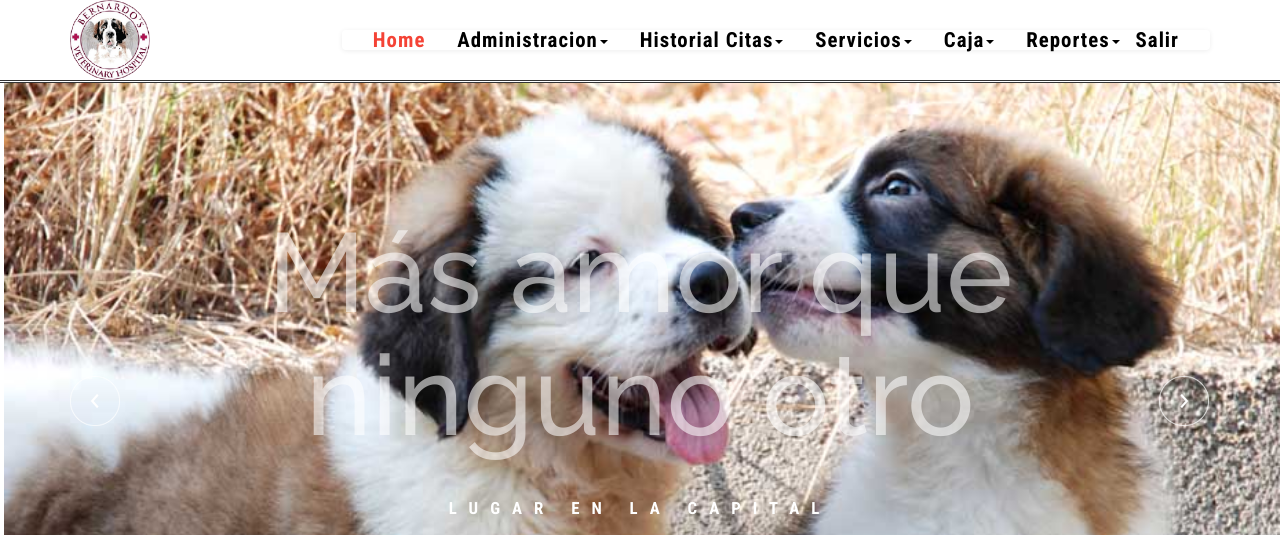
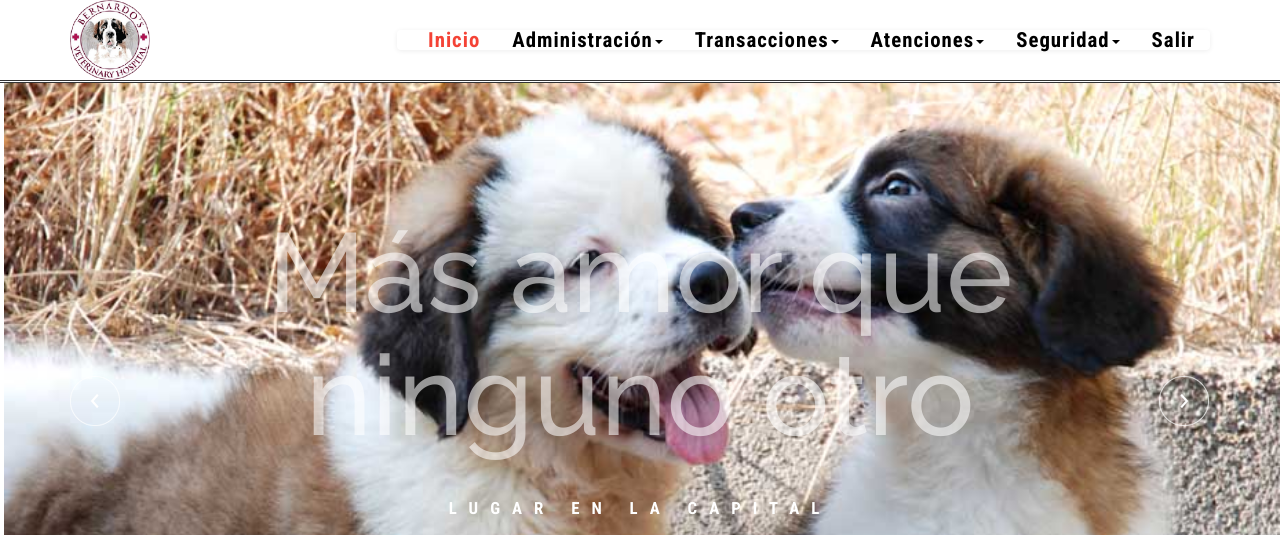
Before and after one commit to kirby1888/bernardofinal, a PHP site: page /bernardo/principal.php in a window 1280 px wide. Shown: the top 539 px of the page. Run offline with PHP 8.4, Linux system fonts and the light colour scheme; a user stored in the database is signed in; data comes from the database, SQL or seed files in the repository; some libraries are stand-ins or nearby versions.

Commit message:
subi los dos menu que funcionan

```diff
--- a/menu.php
+++ b/menu.php
@@ -27,6 +27,7 @@
 
 	                  <li class=""><a href="#" class="dropdown-toggle hvr-bounce-to-bottom" data-toggle="dropdown" role="button" aria-haspopup="true" aria-expanded="false">Administración<spa class="caret"></span></a>
 													<ul class="dropdown-menu">
+
 											<li><a class="hvr-bounce-to-bottom" href="cliente.php">Cliente</a></li>
 											<li><a class="hvr-bounce-to-bottom" href="mascota.php">Mascota</a></li>
                                              <li><a class="hvr-bounce-to-bottom" href="servicios.php">Servicios</a></li>
@@ -38,7 +39,7 @@
 			         <li class=""><a href="#" class="dropdown-toggle hvr-bounce-to-bottom" data-toggle="dropdown" role="button" aria-haspopup="true" aria-expanded="false">Transacciones<span class="caret"></span></a>
 													<ul class="dropdown-menu">
 											<li><a class="hvr-bounce-to-bottom" href="facturas.php">Facturas</a></li>
-											<li><a class="hvr-bounce-to-bottom" href="orden_com.php">Compras</a></li>
+											<li><a class="hvr-bounce-to-bottom" href="compras.php">Compras</a></li>
 											<li><a class="hvr-bounce-to-bottom" href="proveedores.php">Proveedor</a></li>
 											<li><a class="hvr-bounce-to-bottom" href="productos.php">Productos</a></li>
 													</ul>
--- a/menu1.php
+++ b/menu1.php
@@ -12,56 +12,55 @@
 							<!-- Collect the nav links, forms, and other content for toggling -->
 							<div class="collapse navbar-collapse" id="bs-example-navbar-collapse-1" >
 											<ul class="nav navbar-nav">
-									<li><a class="active" href="index.php">Home</a></li>
+												<li><a class="active" href="principal.php">Inicio</a></li>
 									<?php
 										if ($_SESSION['id_rol']==1){?>
-									<li class=""><a href="#" class="dropdown-toggle hvr-bounce-to-bottom" data-toggle="dropdown" role="button" aria-haspopup="true" aria-expanded="false">Administracion<span class="caret"></span></a>
+									<li class=""><a href="#" class="dropdown-toggle hvr-bounce-to-bottom" data-toggle="dropdown" role="button" aria-haspopup="true" aria-expanded="false">Administración<spa class="caret"></span></a>
 													<ul class="dropdown-menu">
-											<li><a class="hvr-bounce-to-bottom" href="usuarios.php">Usuario</a></li>
-											<li><a class="hvr-bounce-to-bottom" href="parametros.php">Parametros</a></li>
+
 											<li><a class="hvr-bounce-to-bottom" href="cliente.php">Cliente</a></li>
 											<li><a class="hvr-bounce-to-bottom" href="mascota.php">Mascota</a></li>
-                                            <li><a class="hvr-bounce-to-bottom" href="proveedores.php">Proveedor</a></li>
-                                            <li><a class="hvr-bounce-to-bottom" href="tipo_servicios.php">Tipo Servicios</a></li>
                                              <li><a class="hvr-bounce-to-bottom" href="servicios.php">Servicios</a></li>
-                                            <li><a class="hvr-bounce-to-bottom" href="compras.php">Productos</a></li>
-                                            <li><a class="hvr-bounce-to-bottom" href="pantallas.php">Pantallas</a></li>
-                                                 <li><a class="hvr-bounce-to-bottom" href="vacunas.php">Vacunas</a></li>
+                                             <li><a class="hvr-bounce-to-bottom" href="servicios2.php">Tipo Servicios</a></li>
+                                             <li><a class="hvr-bounce-to-bottom" href="parametros.php">Parametros</a></li>
 													</ul>
 												</li>
 
-                                    <li class=""><a href="#" class="dropdown-toggle hvr-bounce-to-bottom" data-toggle="dropdown" role="button" aria-haspopup="true" aria-expanded="false">Historial Citas<span class="caret"></span></a>
+                                     <li class=""><a href="#" class="dropdown-toggle hvr-bounce-to-bottom" data-toggle="dropdown" role="button" aria-haspopup="true" aria-expanded="false">Transacciones<span class="caret"></span></a>
 													<ul class="dropdown-menu">
-											<li><a class="hvr-bounce-to-bottom" href="calendar.php">Programación Citas</a></li>
-											<li><a class="hvr-bounce-to-bottom" href="expediente.php">Expedientes</a></li>
-                                            <li><a class="hvr-bounce-to-bottom" href="atencion_citas.php">Atención Citas</a></li>
+											<li><a class="hvr-bounce-to-bottom" href="facturas.php">Facturas</a></li>
+											<li><a class="hvr-bounce-to-bottom" href="compras.php">Compras</a></li>
+											<li><a class="hvr-bounce-to-bottom" href="proveedores.php">Proveedor</a></li>
+											<li><a class="hvr-bounce-to-bottom" href="productos.php">Productos</a></li>
 													</ul>
 												</li>
 
-                                    <li class=""><a href="#" class="dropdown-toggle hvr-bounce-to-bottom" data-toggle="dropdown" role="button" aria-haspopup="true" aria-expanded="false">Servicios<span class="caret"></span></a>
+                                     <li class=""><a href="#" class="dropdown-toggle hvr-bounce-to-bottom" data-toggle="dropdown" role="button" aria-haspopup="true" aria-expanded="false">Atenciones<span class="caret"></span></a>
 													<ul class="dropdown-menu">
-											<li><a class="hvr-bounce-to-bottom" href="listado.php">Lista de Servicio</a></li>
-											<li><a class="hvr-bounce-to-bottom" href="farmacia.php">Farmacia</a></li>
+											<li><a class="hvr-bounce-to-bottom" href="calendar.php">Calendario</a></li>
+                                            <li><a class="hvr-bounce-to-bottom" href="consultas.php">Consultas</a></li>
+                                            <li><a class="hvr-bounce-to-bottom" href="peluqueria.php">PETuqueria</a></li>
+                                            <li><a class="hvr-bounce-to-bottom" href="vacunas.php">Vacunas</a></li>
+                                            <li><a class="hvr-bounce-to-bottom" href="control_vacunas.php">Control Vacunas</a></li>
+                                            <li><a class="hvr-bounce-to-bottom" href="historial.php">Historial Médico</a></li>
 													</ul>
 												</li>
 
 
 
-                                    <li class=""><a href="#" class="dropdown-toggle hvr-bounce-to-bottom" data-toggle="dropdown" role="button" aria-haspopup="true" aria-expanded="false">Caja<span class="caret"></span></a>
+                                     <li class=""><a href="#" class="dropdown-toggle hvr-bounce-to-bottom" data-toggle="dropdown" role="button" aria-haspopup="true" aria-expanded="false">Seguridad<span class="caret"></span></a>
 													<ul class="dropdown-menu">
-											<li><a class="hvr-bounce-to-bottom" href="factura.php">Factura</a></li>
-											<li><a class="hvr-bounce-to-bottom" href="ingreso.php">Ingresos</a></li>
-                                            <li><a class="hvr-bounce-to-bottom" href="egreso.php">Egreso</a></li>
+
+											<li><a class="hvr-bounce-to-bottom" href="usuarios.php">Usuarios</a></li>
+										    <li><a class="hvr-bounce-to-bottom" href="roles.php">Roles</a></li>
+                                            <li><a class="hvr-bounce-to-bottom" href="roles_objeto.php">Roles Objetos</a></li>
+                                            <li><a class="hvr-bounce-to-bottom" href="pantallas.php">Pantallas</a></li>
+                                            <li><a class="hvr-bounce-to-bottom" href="backup.php">Backup</a></li>
 													</ul>
 												</li>
 
-                                    <li class=""><a href="#" class="dropdown-toggle hvr-bounce-to-bottom" data-toggle="dropdown" role="button" aria-haspopup="true" aria-expanded="false">Reportes<span class="caret"></span></a>
-										<ul class="dropdown-menu">
-											<li><a class="hvr-bounce-to-bottom" href="caja.php">Caja</a></li>
-											<li><a class="hvr-bounce-to-bottom" href="reportes.php">Clientes</a></li>
 
-										</ul>
-									</li>
+
 
 
 
```
Lines whose indentation alone changed are shown as unchanged.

☆ ☆ ☆ ☆ ☆

> Exercise brief:
Show all lines above that contain "pantallas".

> Reply:
-                                            <li><a class="hvr-bounce-to-bottom" href="pantallas.php">Pantallas</a></li>
+                                            <li><a class="hvr-bounce-to-bottom" href="pantallas.php">Pantallas</a></li>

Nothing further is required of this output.